# EXERCISE BRIEF:
Where an entry contains a picture, skip the picture and write out everything else exactly.

# DATA UNDER STUDY:

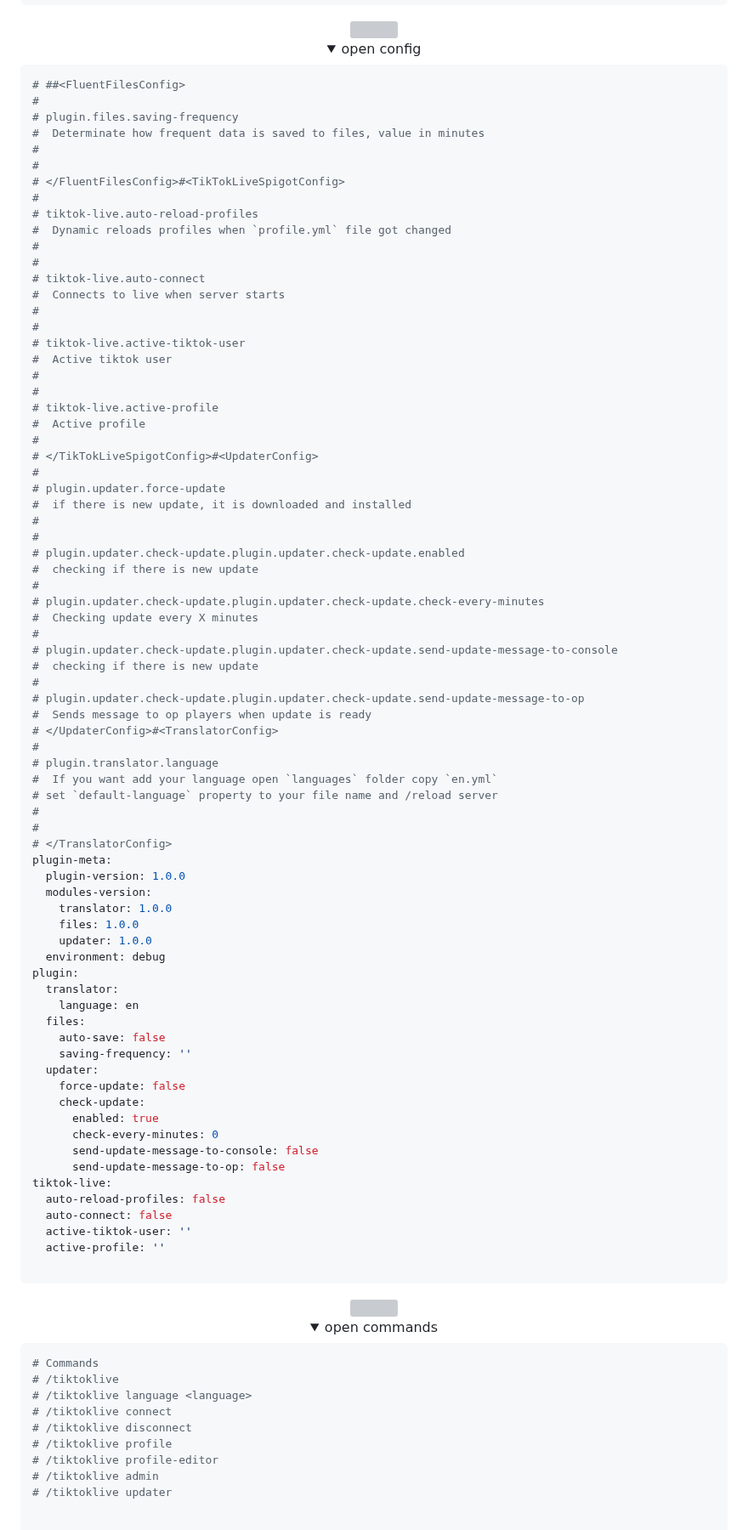
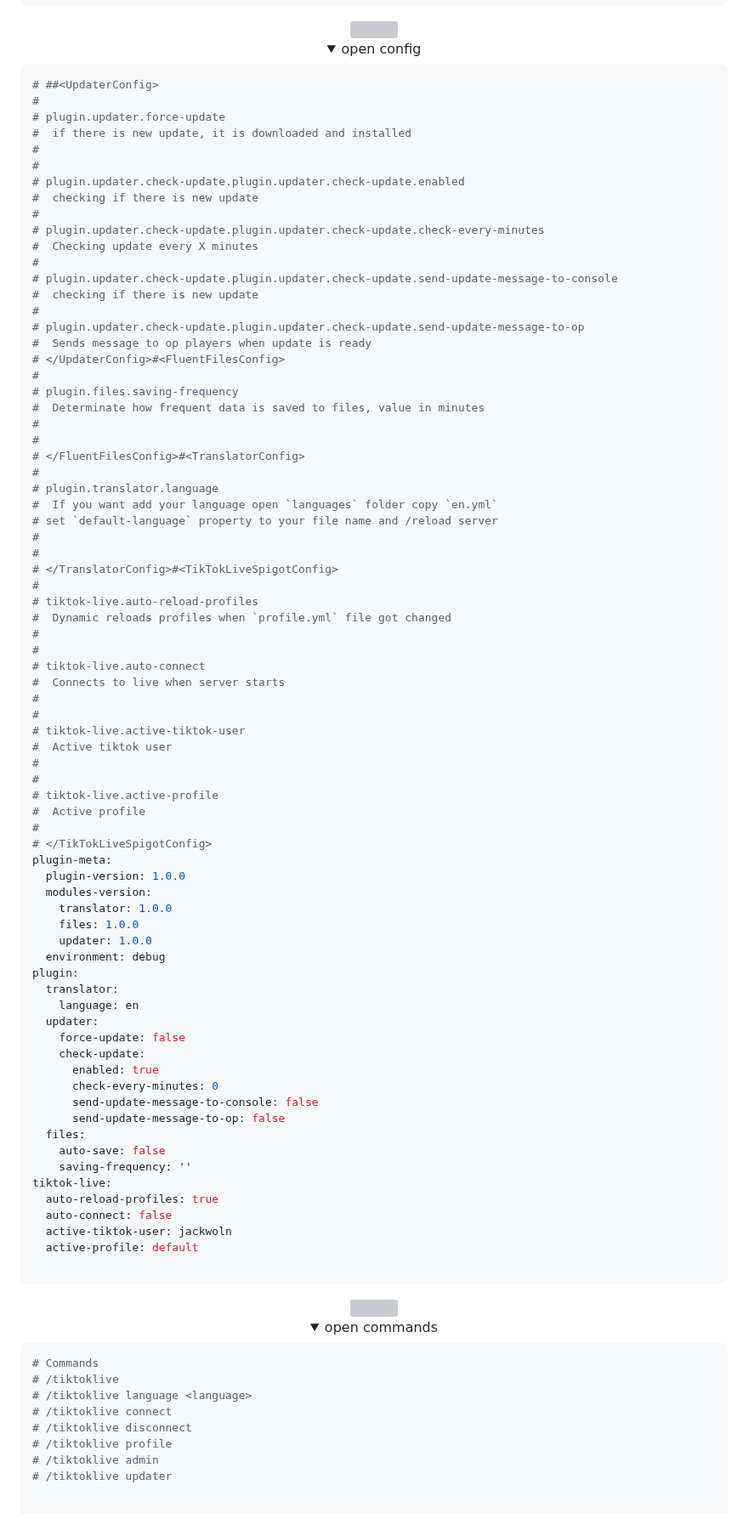
Before and after one commit to nglmercer/TikTokLiveSpigotMultiLIVE, a Markdown page: README.md, the part around one of its changes. Shown at 85% size. Drawn GitHub-style; folded sections open; grey boxes are pictures that could not be loaded.

````diff
--- a/README.md
+++ b/README.md
@@ -225,13 +241,37 @@ permissions:
 
 
 ```yaml
-# ##<FluentFilesConfig>
+# ##<UpdaterConfig>
+#
+# plugin.updater.force-update
+#  if there is new update, it is downloaded and installed
+#
+#
+# plugin.updater.check-update.plugin.updater.check-update.enabled
+#  checking if there is new update
+#
+# plugin.updater.check-update.plugin.updater.check-update.check-every-minutes
+#  Checking update every X minutes
+#
+# plugin.updater.check-update.plugin.updater.check-update.send-update-message-to-console
+#  checking if there is new update
+#
+# plugin.updater.check-update.plugin.updater.check-update.send-update-message-to-op
+#  Sends message to op players when update is ready
+# </UpdaterConfig>#<FluentFilesConfig>
 #
 # plugin.files.saving-frequency
 #  Determinate how frequent data is saved to files, value in minutes
 #
 #
-# </FluentFilesConfig>#<TikTokLiveSpigotConfig>
+# </FluentFilesConfig>#<TranslatorConfig>
+#
+# plugin.translator.language
+#  If you want add your language open `languages` folder copy `en.yml`
+# set `default-language` property to your file name and /reload server
+#
+#
+# </TranslatorConfig>#<TikTokLiveSpigotConfig>
 #
 # tiktok-live.auto-reload-profiles
 #  Dynamic reloads profiles when `profile.yml` file got changed
@@ -248,31 +288,7 @@ permissions:
 # tiktok-live.active-profile
 #  Active profile
 #
-# </TikTokLiveSpigotConfig>#<UpdaterConfig>
-#
-# plugin.updater.force-update
-#  if there is new update, it is downloaded and installed
-#
-#
-# plugin.updater.check-update.plugin.updater.check-update.enabled
-#  checking if there is new update
-#
-# plugin.updater.check-update.plugin.updater.check-update.check-every-minutes
-#  Checking update every X minutes
-#
-# plugin.updater.check-update.plugin.updater.check-update.send-update-message-to-console
-#  checking if there is new update
-#
-# plugin.updater.check-update.plugin.updater.check-update.send-update-message-to-op
-#  Sends message to op players when update is ready
-# </UpdaterConfig>#<TranslatorConfig>
-#
-# plugin.translator.language
-#  If you want add your language open `languages` folder copy `en.yml`
-# set `default-language` property to your file name and /reload server
-#
-#
-# </TranslatorConfig>
+# </TikTokLiveSpigotConfig>
 plugin-meta:
   plugin-version: 1.0.0
   modules-version:
@@ -283,9 +299,6 @@ plugin-meta:
 plugin:
   translator:
     language: en
-  files:
-    auto-save: false
-    saving-frequency: ''
   updater:
     force-update: false
     check-update:
@@ -293,11 +306,14 @@ plugin:
       check-every-minutes: 0
       send-update-message-to-console: false
       send-update-message-to-op: false
+  files:
+    auto-save: false
+    saving-frequency: ''
 tiktok-live:
-  auto-reload-profiles: false
+  auto-reload-profiles: true
   auto-connect: false
-  active-tiktok-user: ''
-  active-profile: ''
+  active-tiktok-user: jackwoln
+  active-profile: default
 
 ```
 </div>
@@ -331,7 +347,6 @@ tiktok-live:
 # /tiktoklive connect
 # /tiktoklive disconnect
 # /tiktoklive profile
-# /tiktoklive profile-editor
 # /tiktoklive admin
 # /tiktoklive updater
 
````
Also changed, not shown: other parts of README.md (+25 -13 lines).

# EXERCISE OUTPUT:
Before and after one commit to nglmercer/TikTokLiveSpigotMultiLIVE, a Markdown page: README.md, the part around one of its changes. Shown at 85% size. Drawn GitHub-style; folded sections open; grey boxes are pictures that could not be loaded.

````diff
--- a/README.md
+++ b/README.md
@@ -225,13 +241,37 @@ permissions:
 
 
 ```yaml
-# ##<FluentFilesConfig>
+# ##<UpdaterConfig>
+#
+# plugin.updater.force-update
+#  if there is new update, it is downloaded and installed
+#
+#
+# plugin.updater.check-update.plugin.updater.check-update.enabled
+#  checking if there is new update
+#
+# plugin.updater.check-update.plugin.updater.check-update.check-every-minutes
+#  Checking update every X minutes
+#
+# plugin.updater.check-update.plugin.updater.check-update.send-update-message-to-console
+#  checking if there is new update
+#
+# plugin.updater.check-update.plugin.updater.check-update.send-update-message-to-op
+#  Sends message to op players when update is ready
+# </UpdaterConfig>#<FluentFilesConfig>
 #
 # plugin.files.saving-frequency
 #  Determinate how frequent data is saved to files, value in minutes
 #
 #
-# </FluentFilesConfig>#<TikTokLiveSpigotConfig>
+# </FluentFilesConfig>#<TranslatorConfig>
+#
+# plugin.translator.language
+#  If you want add your language open `languages` folder copy `en.yml`
+# set `default-language` property to your file name and /reload server
+#
+#
+# </TranslatorConfig>#<TikTokLiveSpigotConfig>
 #
 # tiktok-live.auto-reload-profiles
 #  Dynamic reloads profiles when `profile.yml` file got changed
@@ -248,31 +288,7 @@ permissions:
 # tiktok-live.active-profile
 #  Active profile
 #
-# </TikTokLiveSpigotConfig>#<UpdaterConfig>
-#
-# plugin.updater.force-update
-#  if there is new update, it is downloaded and installed
-#
-#
-# plugin.updater.check-update.plugin.updater.check-update.enabled
-#  checking if there is new update
-#
-# plugin.updater.check-update.plugin.updater.check-update.check-every-minutes
-#  Checking update every X minutes
-#
-# plugin.updater.check-update.plugin.updater.check-update.send-update-message-to-console
-#  checking if there is new update
-#
-# plugin.updater.check-update.plugin.updater.check-update.send-update-message-to-op
-#  Sends message to op players when update is ready
-# </UpdaterConfig>#<TranslatorConfig>
-#
-# plugin.translator.language
-#  If you want add your language open `languages` folder copy `en.yml`
-# set `default-language` property to your file name and /reload server
-#
-#
-# </TranslatorConfig>
+# </TikTokLiveSpigotConfig>
 plugin-meta:
   plugin-version: 1.0.0
   modules-version:
@@ -283,9 +299,6 @@ plugin-meta:
 plugin:
   translator:
     language: en
-  files:
-    auto-save: false
-    saving-frequency: ''
   updater:
     force-update: false
     check-update:
@@ -293,11 +306,14 @@ plugin:
       check-every-minutes: 0
       send-update-message-to-console: false
       send-update-message-to-op: false
+  files:
+    auto-save: false
+    saving-frequency: ''
 tiktok-live:
-  auto-reload-profiles: false
+  auto-reload-profiles: true
   auto-connect: false
-  active-tiktok-user: ''
-  active-profile: ''
+  active-tiktok-user: jackwoln
+  active-profile: default
 
 ```
 </div>
@@ -331,7 +347,6 @@ tiktok-live:
 # /tiktoklive connect
 # /tiktoklive disconnect
 # /tiktoklive profile
-# /tiktoklive profile-editor
 # /tiktoklive admin
 # /tiktoklive updater
 
````
Also changed, not shown: other parts of README.md (+25 -13 lines).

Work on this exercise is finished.